▸ WHAT YOU NEED TO DO
From the first line to the last, output the records exactly and drop any images.

::::::::

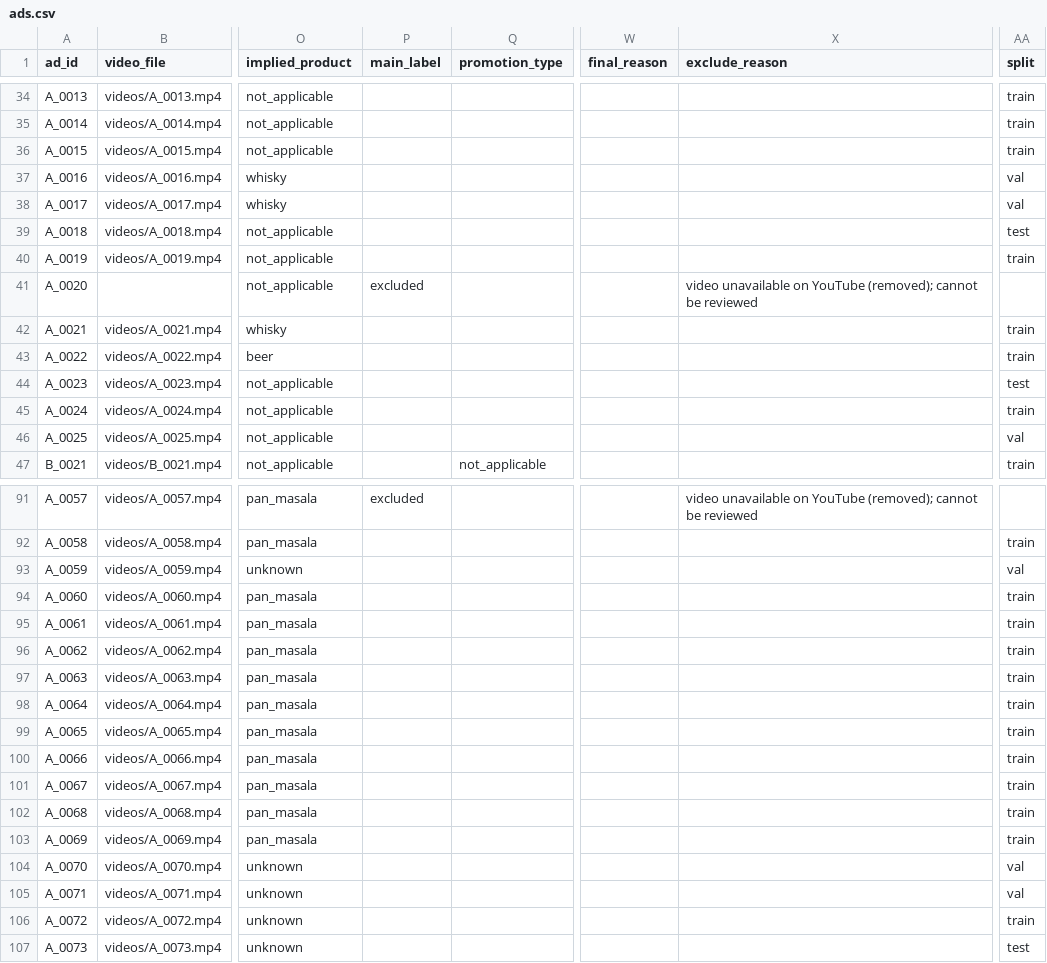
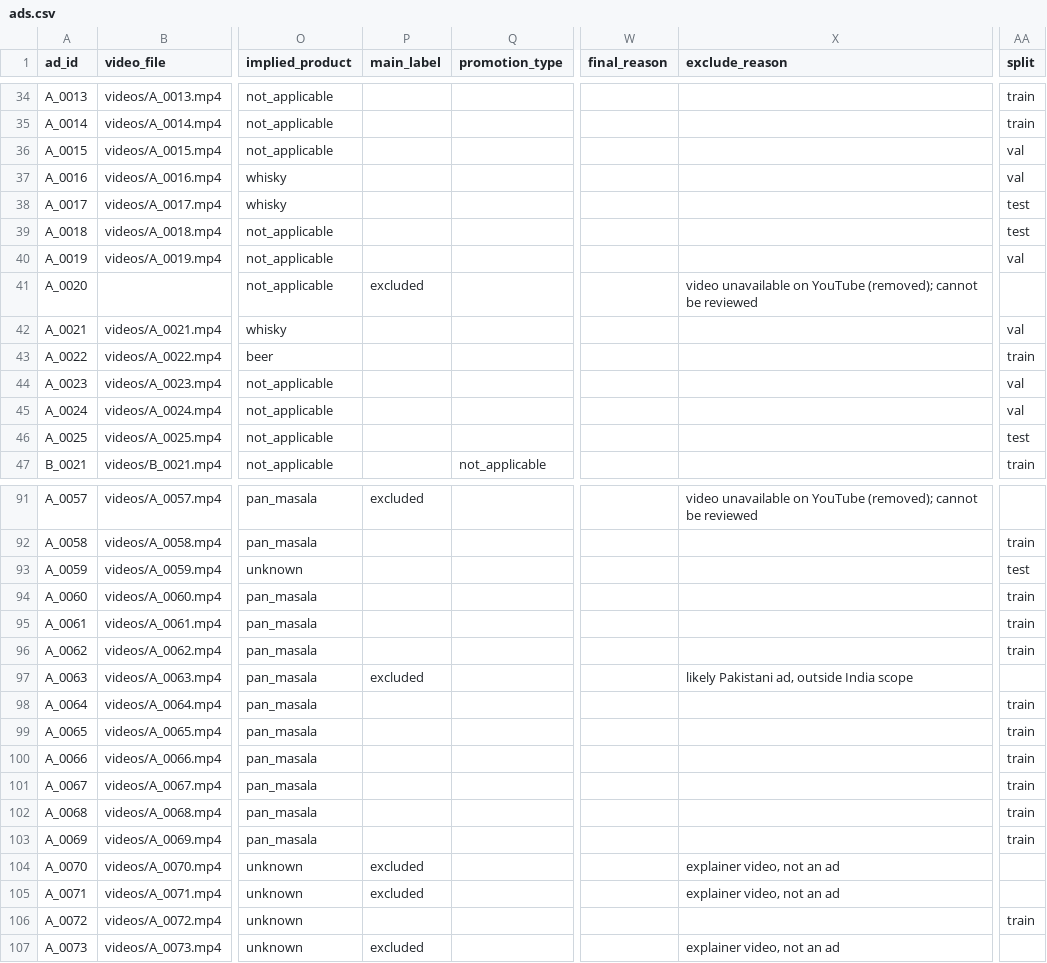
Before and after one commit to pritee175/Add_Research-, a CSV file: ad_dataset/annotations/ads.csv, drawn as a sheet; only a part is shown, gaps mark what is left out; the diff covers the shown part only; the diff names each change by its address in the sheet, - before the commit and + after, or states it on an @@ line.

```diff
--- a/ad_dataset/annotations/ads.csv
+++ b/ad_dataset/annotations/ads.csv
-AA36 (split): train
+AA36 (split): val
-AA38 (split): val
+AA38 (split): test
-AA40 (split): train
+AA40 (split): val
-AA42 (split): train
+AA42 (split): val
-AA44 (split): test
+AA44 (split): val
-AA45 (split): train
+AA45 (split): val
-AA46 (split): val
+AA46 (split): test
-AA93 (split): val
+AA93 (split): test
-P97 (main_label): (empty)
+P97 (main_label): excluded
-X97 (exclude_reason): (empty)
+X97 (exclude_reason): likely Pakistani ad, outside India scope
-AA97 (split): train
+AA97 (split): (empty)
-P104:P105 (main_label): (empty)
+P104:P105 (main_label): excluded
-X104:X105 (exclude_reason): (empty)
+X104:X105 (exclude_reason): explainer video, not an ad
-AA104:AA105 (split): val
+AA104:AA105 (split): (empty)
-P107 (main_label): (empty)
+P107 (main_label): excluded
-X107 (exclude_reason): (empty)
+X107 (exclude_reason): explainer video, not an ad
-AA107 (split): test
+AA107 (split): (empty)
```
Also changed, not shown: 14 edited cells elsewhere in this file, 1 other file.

::::::::

▸ RESPONSE TO THIS EXERCISE
Before and after one commit to pritee175/Add_Research-, a CSV file: ad_dataset/annotations/ads.csv, drawn as a sheet; only a part is shown, gaps mark what is left out; the diff covers the shown part only; the diff names each change by its address in the sheet, - before the commit and + after, or states it on an @@ line.

```diff
--- a/ad_dataset/annotations/ads.csv
+++ b/ad_dataset/annotations/ads.csv
-AA36 (split): train
+AA36 (split): val
-AA38 (split): val
+AA38 (split): test
-AA40 (split): train
+AA40 (split): val
-AA42 (split): train
+AA42 (split): val
-AA44 (split): test
+AA44 (split): val
-AA45 (split): train
+AA45 (split): val
-AA46 (split): val
+AA46 (split): test
-AA93 (split): val
+AA93 (split): test
-P97 (main_label): (empty)
+P97 (main_label): excluded
-X97 (exclude_reason): (empty)
+X97 (exclude_reason): likely Pakistani ad, outside India scope
-AA97 (split): train
+AA97 (split): (empty)
-P104:P105 (main_label): (empty)
+P104:P105 (main_label): excluded
-X104:X105 (exclude_reason): (empty)
+X104:X105 (exclude_reason): explainer video, not an ad
-AA104:AA105 (split): val
+AA104:AA105 (split): (empty)
-P107 (main_label): (empty)
+P107 (main_label): excluded
-X107 (exclude_reason): (empty)
+X107 (exclude_reason): explainer video, not an ad
-AA107 (split): test
+AA107 (split): (empty)
```
Also changed, not shown: 14 edited cells elsewhere in this file, 1 other file.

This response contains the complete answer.